General Definitions:Paper thickness and quality: - Heavy and stablePaper color : - off whiteAge of map color: - Colors used: - General color appearance: - Paper size: - 18in x 14in (460mm x 360mm)Plate size: - 11 1/2in x 9in (290mm x 230mm)Margins: - Min 1/2in (12mm)
Imperfections:Margins: - NonePlate area: - NoneVerso: - None
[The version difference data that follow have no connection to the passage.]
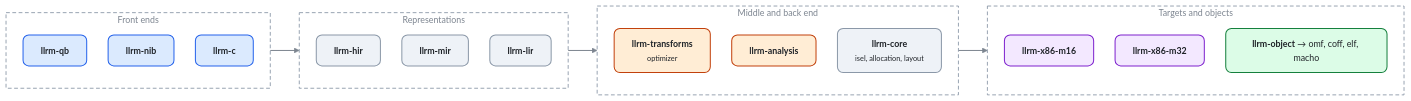
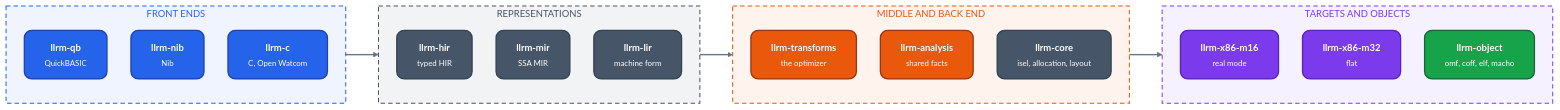
Before and after one commit to ali-mosavian/llrm: the fifth of 5 diagrams in docs/working/mermaid-trial.md, drawn with Mermaid. The commit also changed other lines of this file, not shown here.

Commit message:
docs: the mermaid trial in a bold style: solid fills, numbered stages, tinted groups

````diff
--- a/docs/working/mermaid-trial.md
+++ b/docs/working/mermaid-trial.md
@@ -115,41 +115,41 @@
 ```mermaid
-%%{init: {'theme':'base','themeVariables':{'fontFamily':'Segoe UI, Helvetica Neue, Arial, DejaVu Sans, sans-serif','fontSize':'14px','primaryColor':'#eef2f7','primaryTextColor':'#1f2328','primaryBorderColor':'#8b98a8','lineColor':'#7d8590','secondaryColor':'#eef2f7','tertiaryColor':'transparent','clusterBkg':'transparent','clusterBorder':'#8b98a8','edgeLabelBackground':'#f6f8fa','textColor':'#7d8590','titleColor':'#7d8590'},'flowchart':{'curve':'basis','nodeSpacing':34,'rankSpacing':46,'padding':14,'htmlLabels':true,'useMaxWidth':true}}}%%
+%%{init: {'theme':'base','themeVariables':{'fontFamily':'Segoe UI, Helvetica Neue, Arial, DejaVu Sans, sans-serif','fontSize':'15px','primaryColor':'#475569','primaryTextColor':'#ffffff','primaryBorderColor':'#334155','lineColor':'#64748b','secondaryColor':'#475569','tertiaryColor':'transparent','clusterBkg':'transparent','clusterBorder':'#64748b','edgeLabelBackground':'#334155','textColor':'#64748b','titleColor':'#64748b'},'flowchart':{'curve':'basis','nodeSpacing':38,'rankSpacing':52,'padding':16,'htmlLabels':true,'useMaxWidth':true}}}%%
 flowchart LR
-  classDef src  fill:#dbeafe,stroke:#2563eb,stroke-width:1.6px,color:#1f2328,rx:9px,ry:9px
-  classDef mid  fill:#eef2f7,stroke:#8b98a8,stroke-width:1.6px,color:#1f2328,rx:9px,ry:9px
-  classDef opt  fill:#ffedd5,stroke:#c2410c,stroke-width:1.6px,color:#1f2328,rx:9px,ry:9px
-  classDef out  fill:#dcfce7,stroke:#15803d,stroke-width:1.6px,color:#1f2328,rx:9px,ry:9px
-  classDef data fill:#f3e8ff,stroke:#7e22ce,stroke-width:1.6px,color:#1f2328,rx:9px,ry:9px
-  classDef warn fill:#fee2e2,stroke:#b91c1c,stroke-width:1.6px,color:#1f2328,rx:9px,ry:9px
-  classDef note fill:transparent,stroke:transparent,color:#7d8590
-  linkStyle default stroke:#7d8590,stroke-width:1.6px
-  subgraph fe["Front ends"]
+  classDef src fill:#2563eb,stroke:#1e40af,stroke-width:2px,color:#ffffff,rx:12px,ry:12px
+  classDef mid fill:#475569,stroke:#334155,stroke-width:2px,color:#ffffff,rx:12px,ry:12px
+  classDef opt fill:#ea580c,stroke:#9a3412,stroke-width:2px,color:#ffffff,rx:12px,ry:12px
+  classDef out fill:#16a34a,stroke:#166534,stroke-width:2px,color:#ffffff,rx:12px,ry:12px
+  classDef data fill:#7c3aed,stroke:#5b21b6,stroke-width:2px,color:#ffffff,rx:12px,ry:12px
+  classDef warn fill:#dc2626,stroke:#991b1b,stroke-width:2px,color:#ffffff,rx:12px,ry:12px
+  classDef note fill:transparent,stroke:transparent,color:#64748b
+  linkStyle default stroke:#64748b,stroke-width:2.2px
+  subgraph fe["FRONT ENDS"]
     direction TB
-    qb["<b>llrm-qb</b>"]:::src
-    nb["<b>llrm-nib</b>"]:::src
-    cc["<b>llrm-c</b>"]:::src
+    qb["<b>llrm-qb</b><br/><small>QuickBASIC</small>"]:::src
+    nb["<b>llrm-nib</b><br/><small>Nib</small>"]:::src
+    cc["<b>llrm-c</b><br/><small>C, Open Watcom</small>"]:::src
   end
-  subgraph rep["Representations"]
+  subgraph rep["REPRESENTATIONS"]
     direction TB
-    hir["<b>llrm-hir</b>"]:::mid
-    mir["<b>llrm-mir</b>"]:::mid
-    lir["<b>llrm-lir</b>"]:::mid
+    hir["<b>llrm-hir</b><br/><small>typed HIR</small>"]:::mid
+    mir["<b>llrm-mir</b><br/><small>SSA MIR</small>"]:::mid
+    lir["<b>llrm-lir</b><br/><small>machine form</small>"]:::mid
   end
-  subgraph mid["Middle and back end"]
+  subgraph mid["MIDDLE AND BACK END"]
     direction TB
-    tr["<b>llrm-transforms</b><br/><small>optimizer</small>"]:::opt
-    an["<b>llrm-analysis</b>"]:::opt
+    tr["<b>llrm-transforms</b><br/><small>the optimizer</small>"]:::opt
+    an["<b>llrm-analysis</b><br/><small>shared facts</small>"]:::opt
     core["<b>llrm-core</b><br/><small>isel, allocation, layout</small>"]:::mid
   end
-  subgraph tg["Targets and objects"]
+  subgraph tg["TARGETS AND OBJECTS"]
     direction TB
-    t16["<b>llrm-x86-m16</b>"]:::data
-    t32["<b>llrm-x86-m32</b>"]:::data
-    obj["<b>llrm-object</b> → omf, coff, elf, macho"]:::out
+    t16["<b>llrm-x86-m16</b><br/><small>real mode</small>"]:::data
+    t32["<b>llrm-x86-m32</b><br/><small>flat</small>"]:::data
+    obj["<b>llrm-object</b><br/><small>omf, coff, elf, macho</small>"]:::out
   end
-  fe --> rep --> mid --> tg
-  style fe stroke:#8b98a8,stroke-width:1.4px,stroke-dasharray:6 4,fill:transparent,color:#7d8590
-  style rep stroke:#8b98a8,stroke-width:1.4px,stroke-dasharray:6 4,fill:transparent,color:#7d8590
-  style mid stroke:#8b98a8,stroke-width:1.4px,stroke-dasharray:6 4,fill:transparent,color:#7d8590
-  style tg stroke:#8b98a8,stroke-width:1.4px,stroke-dasharray:6 4,fill:transparent,color:#7d8590
+  fe ==> rep ==> mid ==> tg
+  style fe fill:#2563eb12,stroke:#2563eb,stroke-width:1.6px,stroke-dasharray:7 5,color:#2563eb
+  style rep fill:#47556912,stroke:#475569,stroke-width:1.6px,stroke-dasharray:7 5,color:#475569
+  style mid fill:#ea580c12,stroke:#ea580c,stroke-width:1.6px,stroke-dasharray:7 5,color:#ea580c
+  style tg fill:#7c3aed12,stroke:#7c3aed,stroke-width:1.6px,stroke-dasharray:7 5,color:#7c3aed
 ```
````
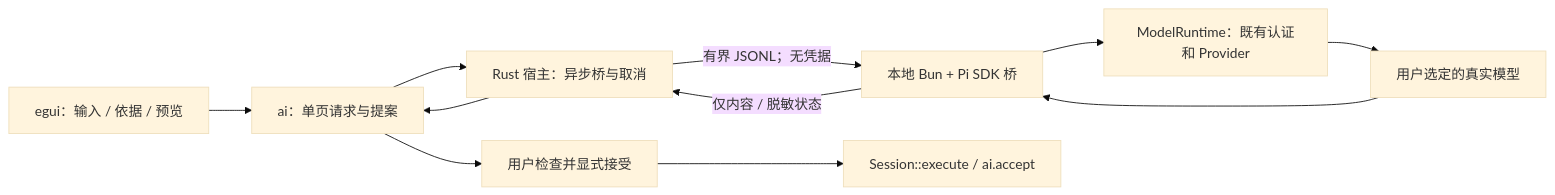
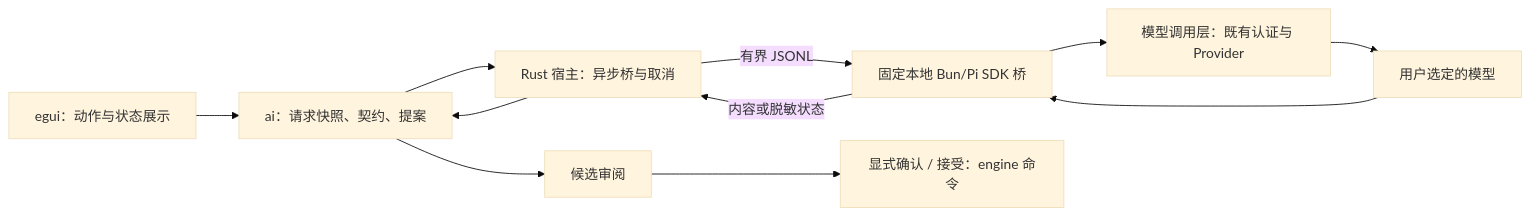
The second of 3 diagrams in docs/rfcs/ai-assistant-architecture.md (hyperlook/deckcraft), drawn with Mermaid (base theme) before and after one commit. The commit also changed other lines of this file and 2 other files, not shown here.

````diff
--- a/docs/rfcs/ai-assistant-architecture.md
+++ b/docs/rfcs/ai-assistant-architecture.md
@@ -84,13 +54,13 @@
 ```mermaid
 flowchart LR
-    UI[egui：输入 / 依据 / 预览] --> AI[ai：单页请求与提案]
+    UI[egui：动作与状态展示] --> AI[ai：请求快照、契约、提案]
     AI --> HOST[Rust 宿主：异步桥与取消]
-    HOST -->|有界 JSONL；无凭据| BRIDGE[本地 Bun + Pi SDK 桥]
-    BRIDGE --> MR[ModelRuntime：既有认证和 Provider]
-    MR --> CLOUD[用户选定的真实模型]
-    CLOUD --> BRIDGE
-    BRIDGE -->|仅内容 / 脱敏状态| HOST
+    HOST -->|有界 JSONL| BRIDGE[固定本地 Bun/Pi SDK 桥]
+    BRIDGE --> RUNTIME[模型调用层：既有认证与 Provider]
+    RUNTIME --> MODEL[用户选定的模型]
+    MODEL --> BRIDGE
+    BRIDGE -->|内容或脱敏状态| HOST
     HOST --> AI
-    AI --> REVIEW[用户检查并显式接受]
-    REVIEW --> ENGINE[Session::execute / ai.accept]
+    AI --> REVIEW[候选审阅]
+    REVIEW --> ENGINE[显式确认 / 接受：engine 命令]
 ```
````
Background: Il Nuovo Teatro: One of the most important architectural projects of the seventeenth century was the urban renovation of Rome. Under the brilliant leadership of Pope Alessandro VII (1655-1667), Rome dramatically emerged as one of the most modern and beautiful cities of the new Baroque age. Within several decades spacious roadways were constructed, monumental buildings arose, and many public squares appeared with elaborate fountains and monuments. To be sure, this massive undertaking was meant to underline the absolute power of the Papacy but it also brought forth a new flowering of Italian art and architecture.The Nuovo Teatro was initiated in 1665 to depict the new Rome in a series of etchings. What it gave to future generations was a magnificent historical record of views etched by two of Italy's greatest architectural artists. The printing and publishing of these important etchings was entrusted to Giacomo de Rossi (1626-1691), the head of the most dominant Roman publishing house. Sons and nephews of de Rossi, in fact, continued the publishing house until 1738 when the business was sold to Pope Clement XII to form the basis of the Regia Calcografia.) Altogether, four sets of Nuovo Teatro were created during the seventeenth century. Volumes one (35 etchings) and two (17 etchings) were both published in the year of 1665 and dealt mainly in views of the new piazzas, gardens, terraces and their surrounding buildings. Volume 3 (38 etchings) was published in 1669 and concentrated upon the newly constructed churches of Rome. Every plate from the first three sets was both designed and etched by the influential architectural artist, Giovanni Battista Falda (1643-1678). For reasons unknown the fourth and final volume (52 etchings) did not appear until 1699. It was published by Giacomo's successor, Domenico de Rossi, and featured views of the palaces and stately homes of Rome. Each plate was designed and etched by the famous architect and etcher, Alessandro Specchi (1668-1729)